[Start of section]
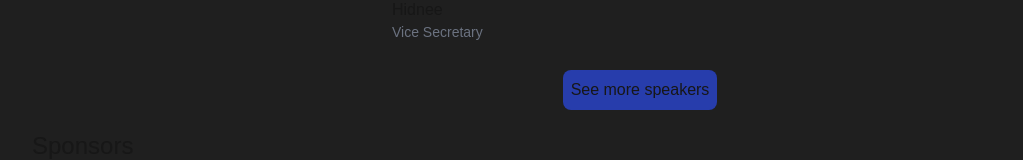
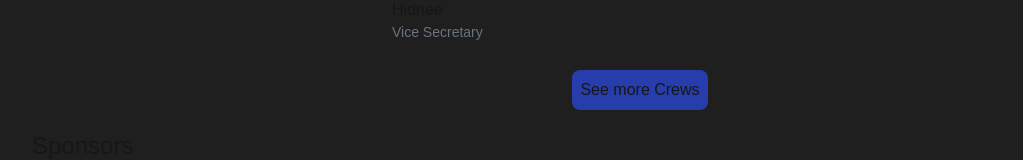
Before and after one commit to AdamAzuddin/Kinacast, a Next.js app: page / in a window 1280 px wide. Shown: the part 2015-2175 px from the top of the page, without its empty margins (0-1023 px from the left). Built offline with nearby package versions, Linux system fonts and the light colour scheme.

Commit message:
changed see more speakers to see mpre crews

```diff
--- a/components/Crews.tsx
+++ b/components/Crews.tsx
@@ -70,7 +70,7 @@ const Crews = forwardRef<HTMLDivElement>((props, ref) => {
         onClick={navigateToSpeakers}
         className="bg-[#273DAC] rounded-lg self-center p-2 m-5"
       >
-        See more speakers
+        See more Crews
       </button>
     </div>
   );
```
[End of section]
[Start of section]
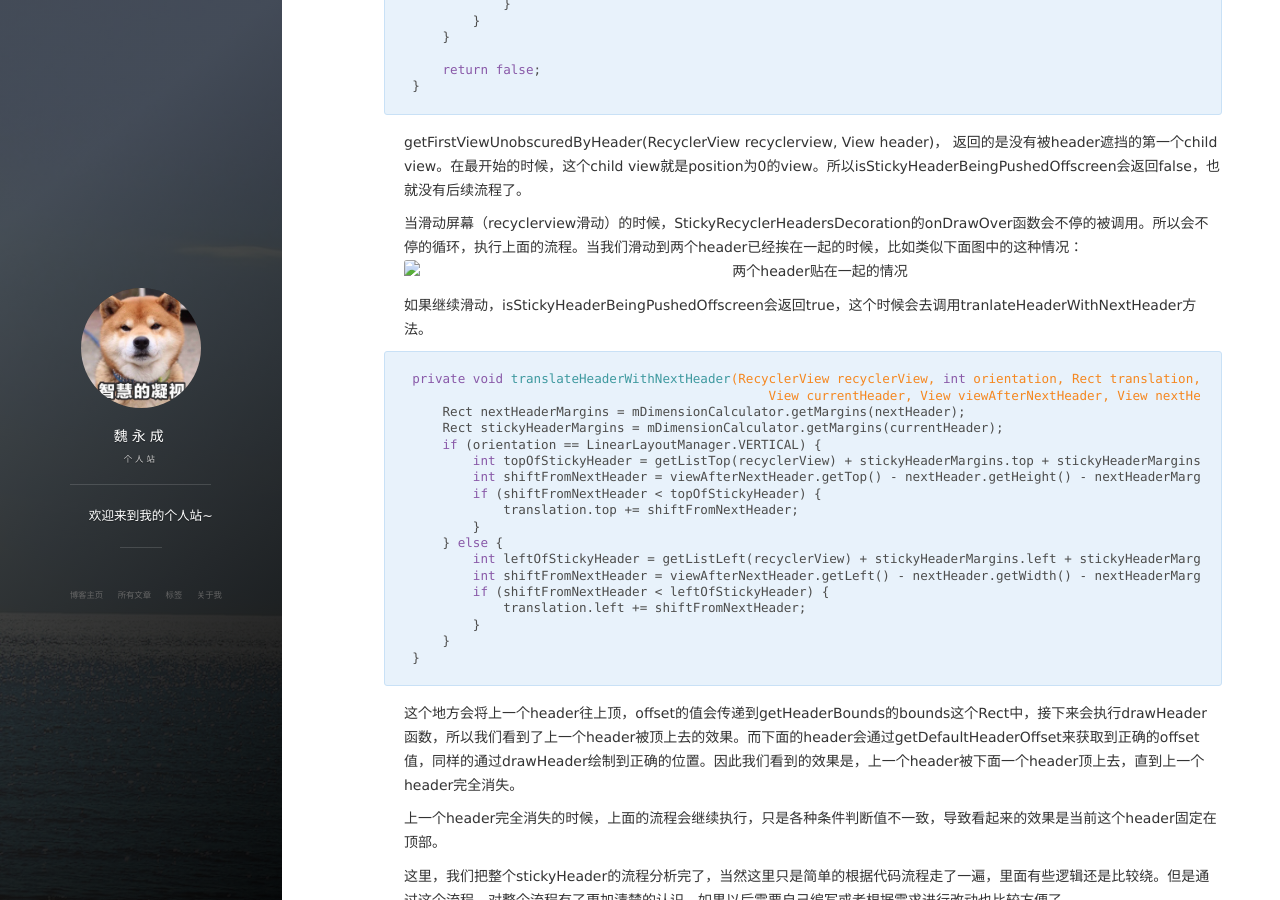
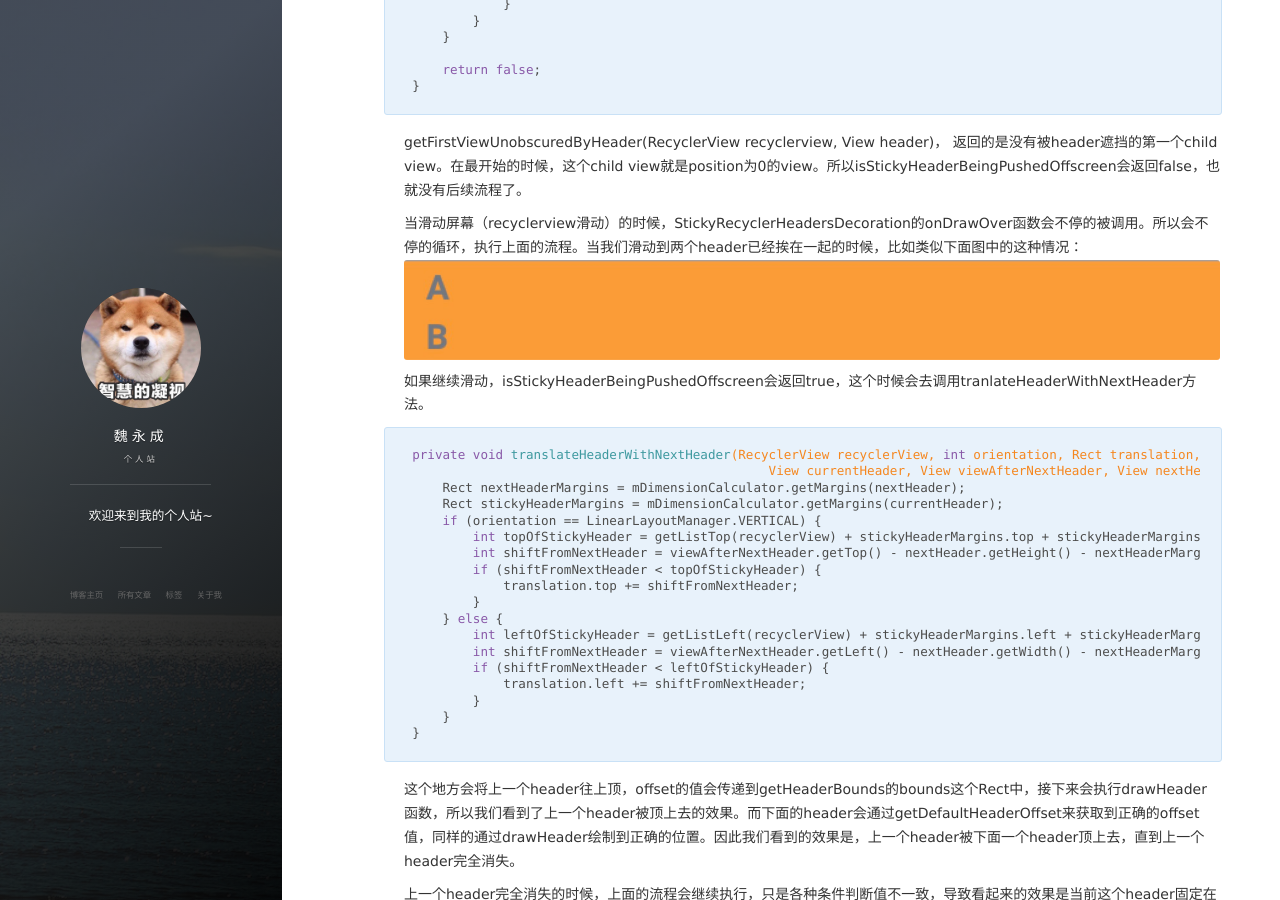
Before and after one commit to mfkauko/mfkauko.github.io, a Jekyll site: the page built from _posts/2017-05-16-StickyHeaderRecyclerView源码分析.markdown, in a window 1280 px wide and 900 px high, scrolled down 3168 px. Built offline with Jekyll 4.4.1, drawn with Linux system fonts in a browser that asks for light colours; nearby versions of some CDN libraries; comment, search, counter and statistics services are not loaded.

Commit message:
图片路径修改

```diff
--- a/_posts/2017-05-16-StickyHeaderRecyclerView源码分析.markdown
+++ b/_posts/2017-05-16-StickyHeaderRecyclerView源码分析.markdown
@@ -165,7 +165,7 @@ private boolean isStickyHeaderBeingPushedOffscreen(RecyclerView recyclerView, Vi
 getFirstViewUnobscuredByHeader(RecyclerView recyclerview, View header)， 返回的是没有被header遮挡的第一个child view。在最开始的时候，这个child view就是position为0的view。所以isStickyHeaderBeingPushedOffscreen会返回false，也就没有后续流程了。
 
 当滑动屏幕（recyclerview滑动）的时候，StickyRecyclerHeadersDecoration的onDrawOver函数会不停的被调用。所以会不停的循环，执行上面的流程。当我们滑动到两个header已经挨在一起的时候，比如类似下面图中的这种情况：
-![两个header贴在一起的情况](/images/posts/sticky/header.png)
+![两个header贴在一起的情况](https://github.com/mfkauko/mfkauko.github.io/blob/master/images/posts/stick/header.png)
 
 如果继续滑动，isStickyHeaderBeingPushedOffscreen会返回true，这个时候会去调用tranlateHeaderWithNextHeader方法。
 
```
[End of section]
• **Required work**:
Pull out all lines containing the word "mfkauko" from the entries above.

• **Solution to this task**:
Before and after one commit to mfkauko/mfkauko.github.io, a Jekyll site: the page built from _posts/2017-05-16-StickyHeaderRecyclerView源码分析.markdown, in a window 1280 px wide and 900 px high, scrolled down 3168 px. Built offline with Jekyll 4.4.1, drawn with Linux system fonts in a browser that asks for light colours; nearby versions of some CDN libraries; comment, search, counter and statistics services are not loaded.
+![两个header贴在一起的情况](https://github.com/mfkauko/mfkauko.github.io/blob/master/images/posts/stick/header.png)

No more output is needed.